- [YOUR ASSIGNMENT]: Your answer must be an exact copy of the records below, minus any images.

- [RECORDS]:
......

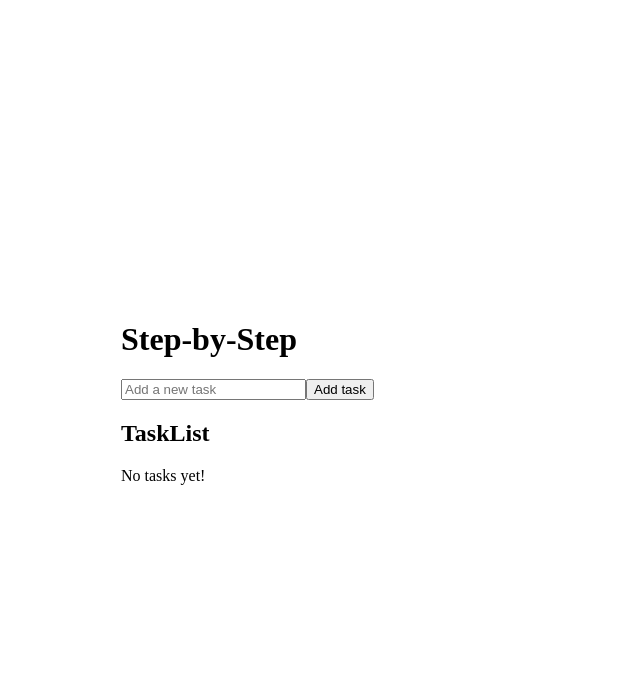
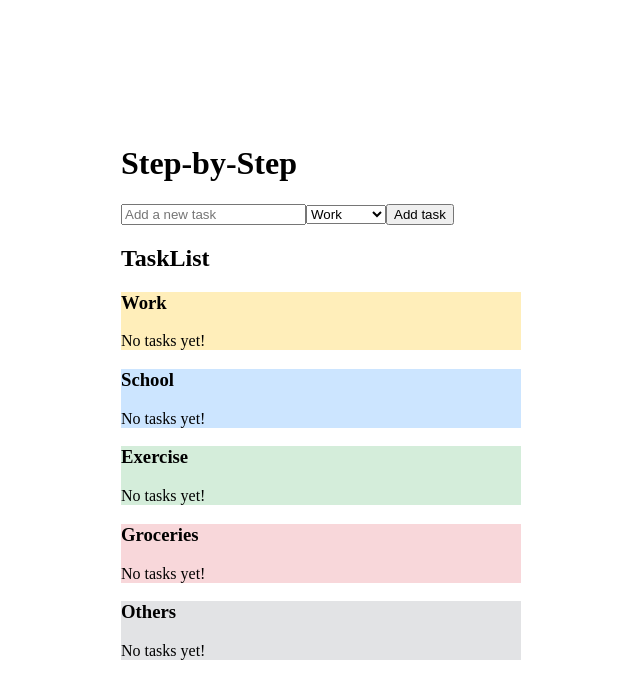
Before and after one commit to Miche1111e/Step-by-Step, a React (Vite) app: page / in a window 1280 px wide. Shown: the top 698 px of the page, without its empty margins (319-959 px from the left). Built offline with nearby package versions, Linux system fonts and the light colour scheme; the HTML template or start-up script is replaced by a standard one.

Commit message:
Added category grouping and style

```diff
--- a/src/App.css
+++ b/src/App.css
@@ -10,3 +10,23 @@
     flex-basis: 50%;
     flex-grow: 0;
   }
+
+  .card-grid {
+  display: flex;
+  flex-wrap: wrap;
+  gap: 16px;
+  justify-content: center;
+  padding: 16px;
+}
+
+.categoryBox {
+  width: 250px;
+  padding: 16px;
+  border-radius: 12px;
+  background-color: #f3f3f3;
+  box-shadow: 0 2px 6px rgba(0,0,0,0.1);
+}
+
+.categoryBox h3 {
+  margin-bottom: 12px;
+}
--- a/src/App.jsx
+++ b/src/App.jsx
@@ -1,13 +1,16 @@
 import { useState } from 'react';
 import AddTaskBox from './components/AddTaskBox';
 import TaskList from './components/TaskList';
+import CategoryBox from './components/CategoryBox';
 
 
 export default function App() {
   const [tasks, setTasks] = useState([]);
+  console.log(tasks);
+  const categories = ["Work", "School", "Exercise", "Groceries", "Others"];
 
-  function addTask(text) {
-    const newTask= { id: Date.now(), text, done: false };
+  function addTask(text, category) {
+    const newTask= { id: Date.now(), text, done: false, category};
     setTasks(prev => [newTask, ...prev]);
   }
 
@@ -20,7 +23,7 @@ export default function App() {
           return task;
         }
       })
-    )
+    );
   }
 
   function deleteTask(id) {
@@ -30,9 +33,19 @@ export default function App() {
   return (
     <div>
       <h1>Step-by-Step</h1>
-      <AddTaskBox addTask={addTask}/>
+      <AddTaskBox addTask={addTask} categories={categories} />
       <h2>TaskList</h2>
-      <TaskList tasks={tasks} complete={completeTask} deleteTask={deleteTask}/>
+        <div className="card-grid">
+          {categories.map(category => (
+            <CategoryBox
+              key={category}
+              category={category}
+              tasks={tasks.filter(task => task.category === category)}
+              complete={completeTask}
+              deleteTask={deleteTask}
+            />
+          ))}
+        </div>
     </div>
   );
 }
--- a/src/components/AddTaskBox.jsx
+++ b/src/components/AddTaskBox.jsx
@@ -1,12 +1,13 @@
 import { useState } from 'react';
 
-export default function AddTaskBox({ addTask }) {
+export default function AddTaskBox({ addTask, categories }) {
   const [text, setText] = useState('');
+  const [category, setCategory] = useState(categories[0]);
 
   const handleSubmit = e => {
     e.preventDefault();//dont allow white space
     if (!text.trim()) return;
-    addTask(text.trim());
+    addTask(text.trim(), category);
     setText('');//clear input after adding
   };
 
@@ -18,6 +19,15 @@ export default function AddTaskBox({ addTask }) {
         onChange={e => setText(e.target.value)}
         placeholder="Add a new task"
       />
+
+      <select value={category} onChange={e => setCategory(e.target.value)}>
+        {categories.map((category) => (
+          <option key={category} value={category}>
+            {category}
+          </option>
+        ))}
+      </select>
+
       <button type="submit">Add task</button>
     </form>
   );
--- /dev/null
+++ b/src/components/CategoryBox.jsx
@@ -0,0 +1,31 @@
+import Task from './Task';
+
+export default function CategoryBox({ category, tasks, complete, deleteTask }) {
+  const categoryColors = {
+        Work: '#ffeeba',
+        School: '#cce5ff',
+        Exercise: '#d4edda',
+        Groceries: '#f8d7da',
+        Others: '#e2e3e5'
+    };
+
+const bgColor = categoryColors[category] || '#f3f3f3';
+
+return (
+    <div className="categoryBox" style={{backgroundColor : bgColor}}>
+        <h3>{category}</h3>
+        {tasks.length === 0 ? (
+        <p>No tasks yet!</p>
+        ) : (
+        tasks.map(task => (
+            <Task
+            key={task.id}
+            task={task}
+            complete={() => complete(task.id)}
+            deleteTask={() => deleteTask(task.id)}
+            />
+        ))
+        )}
+    </div>
+  );
+}
--- a/src/components/Task.jsx
+++ b/src/components/Task.jsx
@@ -1,7 +1,7 @@
 export default function Task({ task, complete, deleteTask }) {
   return (
     <div>
-      <label>
+      <label style={{textDecoration: task.done ? 'line-through' : 'none'}}>
         {task.text}
         <input
           type="checkbox"
```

......

- [ANSWER TO THIS TASK]:
Before and after one commit to Miche1111e/Step-by-Step, a React (Vite) app: page / in a window 1280 px wide. Shown: the top 698 px of the page, without its empty margins (319-959 px from the left). Built offline with nearby package versions, Linux system fonts and the light colour scheme; the HTML template or start-up script is replaced by a standard one.

Commit message:
Added category grouping and style

```diff
--- a/src/App.css
+++ b/src/App.css
@@ -10,3 +10,23 @@
     flex-basis: 50%;
     flex-grow: 0;
   }
+
+  .card-grid {
+  display: flex;
+  flex-wrap: wrap;
+  gap: 16px;
+  justify-content: center;
+  padding: 16px;
+}
+
+.categoryBox {
+  width: 250px;
+  padding: 16px;
+  border-radius: 12px;
+  background-color: #f3f3f3;
+  box-shadow: 0 2px 6px rgba(0,0,0,0.1);
+}
+
+.categoryBox h3 {
+  margin-bottom: 12px;
+}
--- a/src/App.jsx
+++ b/src/App.jsx
@@ -1,13 +1,16 @@
 import { useState } from 'react';
 import AddTaskBox from './components/AddTaskBox';
 import TaskList from './components/TaskList';
+import CategoryBox from './components/CategoryBox';
 
 
 export default function App() {
   const [tasks, setTasks] = useState([]);
+  console.log(tasks);
+  const categories = ["Work", "School", "Exercise", "Groceries", "Others"];
 
-  function addTask(text) {
-    const newTask= { id: Date.now(), text, done: false };
+  function addTask(text, category) {
+    const newTask= { id: Date.now(), text, done: false, category};
     setTasks(prev => [newTask, ...prev]);
   }
 
@@ -20,7 +23,7 @@ export default function App() {
           return task;
         }
       })
-    )
+    );
   }
 
   function deleteTask(id) {
@@ -30,9 +33,19 @@ export default function App() {
   return (
     <div>
       <h1>Step-by-Step</h1>
-      <AddTaskBox addTask={addTask}/>
+      <AddTaskBox addTask={addTask} categories={categories} />
       <h2>TaskList</h2>
-      <TaskList tasks={tasks} complete={completeTask} deleteTask={deleteTask}/>
+        <div className="card-grid">
+          {categories.map(category => (
+            <CategoryBox
+              key={category}
+              category={category}
+              tasks={tasks.filter(task => task.category === category)}
+              complete={completeTask}
+              deleteTask={deleteTask}
+            />
+          ))}
+        </div>
     </div>
   );
 }
--- a/src/components/AddTaskBox.jsx
+++ b/src/components/AddTaskBox.jsx
@@ -1,12 +1,13 @@
 import { useState } from 'react';
 
-export default function AddTaskBox({ addTask }) {
+export default function AddTaskBox({ addTask, categories }) {
   const [text, setText] = useState('');
+  const [category, setCategory] = useState(categories[0]);
 
   const handleSubmit = e => {
     e.preventDefault();//dont allow white space
     if (!text.trim()) return;
-    addTask(text.trim());
+    addTask(text.trim(), category);
     setText('');//clear input after adding
   };
 
@@ -18,6 +19,15 @@ export default function AddTaskBox({ addTask }) {
         onChange={e => setText(e.target.value)}
         placeholder="Add a new task"
       />
+
+      <select value={category} onChange={e => setCategory(e.target.value)}>
+        {categories.map((category) => (
+          <option key={category} value={category}>
+            {category}
+          </option>
+        ))}
+      </select>
+
       <button type="submit">Add task</button>
     </form>
   );
--- /dev/null
+++ b/src/components/CategoryBox.jsx
@@ -0,0 +1,31 @@
+import Task from './Task';
+
+export default function CategoryBox({ category, tasks, complete, deleteTask }) {
+  const categoryColors = {
+        Work: '#ffeeba',
+        School: '#cce5ff',
+        Exercise: '#d4edda',
+        Groceries: '#f8d7da',
+        Others: '#e2e3e5'
+    };
+
+const bgColor = categoryColors[category] || '#f3f3f3';
+
+return (
+    <div className="categoryBox" style={{backgroundColor : bgColor}}>
+        <h3>{category}</h3>
+        {tasks.length === 0 ? (
+        <p>No tasks yet!</p>
+        ) : (
+        tasks.map(task => (
+            <Task
+            key={task.id}
+            task={task}
+            complete={() => complete(task.id)}
+            deleteTask={() => deleteTask(task.id)}
+            />
+        ))
+        )}
+    </div>
+  );
+}
--- a/src/components/Task.jsx
+++ b/src/components/Task.jsx
@@ -1,7 +1,7 @@
 export default function Task({ task, complete, deleteTask }) {
   return (
     <div>
-      <label>
+      <label style={{textDecoration: task.done ? 'line-through' : 'none'}}>
         {task.text}
         <input
           type="checkbox"
```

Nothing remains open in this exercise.